But while government is full of praises for the huge success recorded by the capital raising process and the apparent implication that the world has accepted Nigeria as a destination for long-term investments, financial experts as well as economists have warned that the President Muhammadu Buhari-led APC government must adhere strictly to the conditions of raising the capital.

A Lagos-based economist and Managing Director of BIC Consultancy Services, Dr. Boniface Chizea, said the borrowing must specifically be deployed to financing capital projects in the 2017 budget. “Borrowing to finance consumption or recurrent expenditure is a borrowing directed in a wrong direction”, he said. According to Chizea, borrowings must now be calculated, methodological and purposeful given that the country has recently exited recession, and needs money to fund developmental projects, which will foster growth in the economy. In his own analysis, Head Research and Development at SCM Capital, Mr. Sewa Wusu, like Chizea, said going for long-term capital to grow the economy after the exit of an economic recession was needful but warned that such capital must be appropriately applied. “Sourcing money from external sources at this moment is absolutely necessary for the country. It’s not a bad idea at all, considering that that is the way some other African countries are going now to keep their economies running.”

Wusu, however, added that such borrowed funds must be appropriately implemented and monitored by the necessary government organs to ascertain that the old trend of misappropriating borrowed funds does not re-emerge, where funds are diverted to other purposes different from their original purposes.

Similary, an economist and chief consultant at Biodun Adedipe Associates, Dr. Biodun Adedipe, said it was wise for government to seek a long-term capital to finance infrastructure development.

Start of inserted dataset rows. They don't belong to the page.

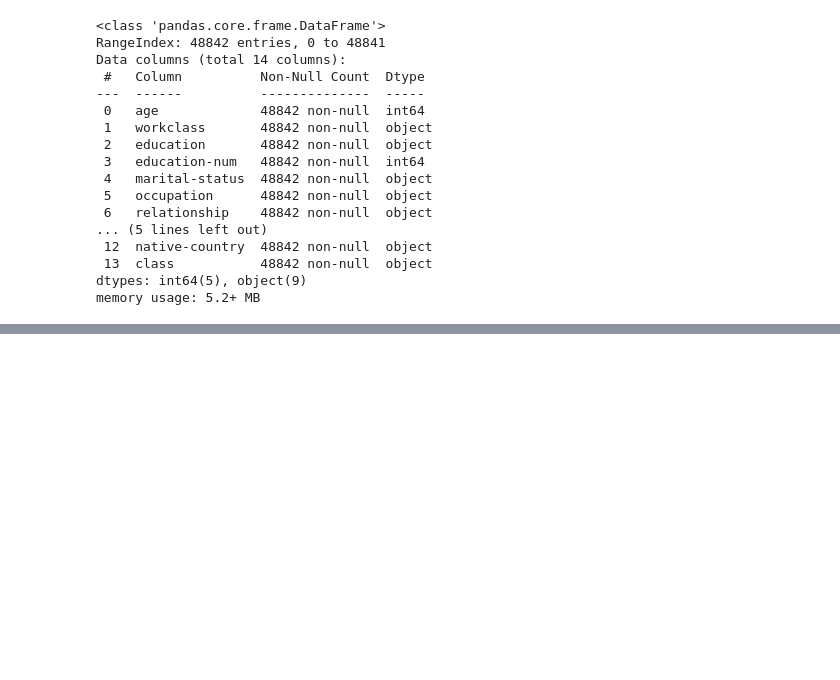
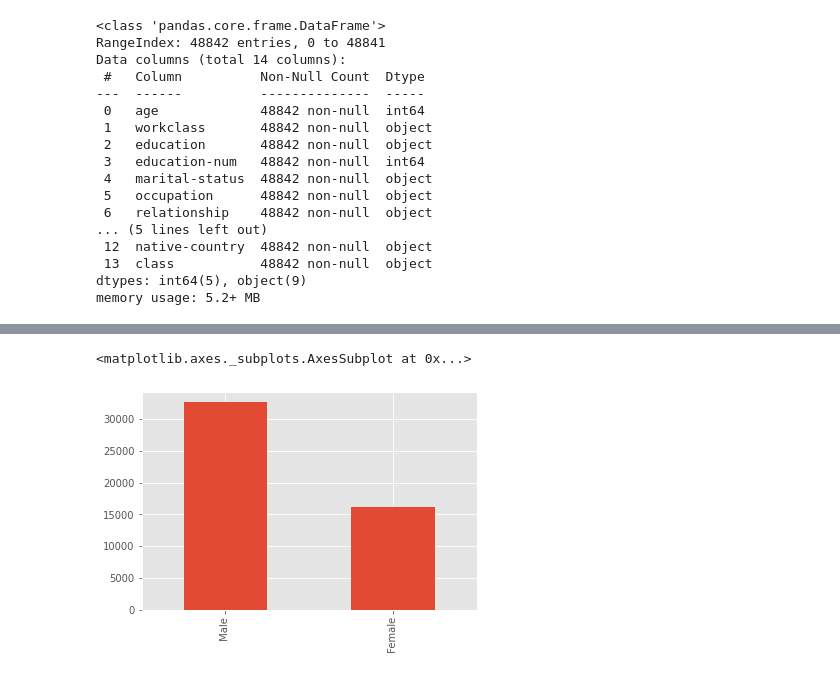
Before and after one commit to juanxo90/ML_examples, a Jupyter notebook: 03_python_tabular_data_exploration.ipynb, the cells around one changed output, grey strips where cells are left out. Saved outputs shown, nothing was run; the diff lists cells and outputs as text; code cells hidden in the pictures; blank space fills up the shorter version.

```diff
--- a/03_python_tabular_data_exploration.ipynb
+++ b/03_python_tabular_data_exploration.ipynb
@@ -66,0 +70,6 @@ plt.style.use('ggplot')
+# %%
+# for the categorical variables we can know the counts per variable
+census["sex"].value_counts().plot.bar()
+# %% [output]
+<matplotlib.axes._subplots.AxesSubplot at 0x...>
+[figure, added]
```
Also changed, not shown: parts of 9 cells of this notebook.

He pointed out that the Senate approved the request of President Muhammadu Buhari to raise the fund only when they were told that the money would be deployed to funding infrastructure with the other attendant benefits.

On the economic outlook for 2018, Adedipe said there was no doubt about the fact that Nigeria had exited recession. “We have had two quarters of positive growth back-to-back and there are strong indications that the last quarter of the year 2017 will record more GDP growth too.”

He advised businesses to begin to watch out for recovery signs.

Adedipe further said: “A nation can go through the different phases of boom, recession and slump to recovery. So, there are recovery signs you need to begin to watch out for. Nigeria now has a brighter outlook. You must keep your eyes on sectors such as agriculture, manufacturing, ICT, real estate, mining and trade amongst others.” He explained that these were dominant contributors to the nation’s GDP as they were of interest for government.

Buhari, in his letter to the Senate earlier in the year, seeking the approval of the loan, said: “The Senate may wish to know that the proceeds of the proposed issuance of Eurobonds and Diaspora bonds in the ICM will be used to finance the deficit of the 2017 appropriation act and provide funding for capital projects in the budget.”

“The projects include the Mambilla hydro-power project, construction of the second runway of the Nnamdi Azikiwe International Airport, counterpart funding of rail projects and construction of Bonny road with a bridge across Opobo channel.”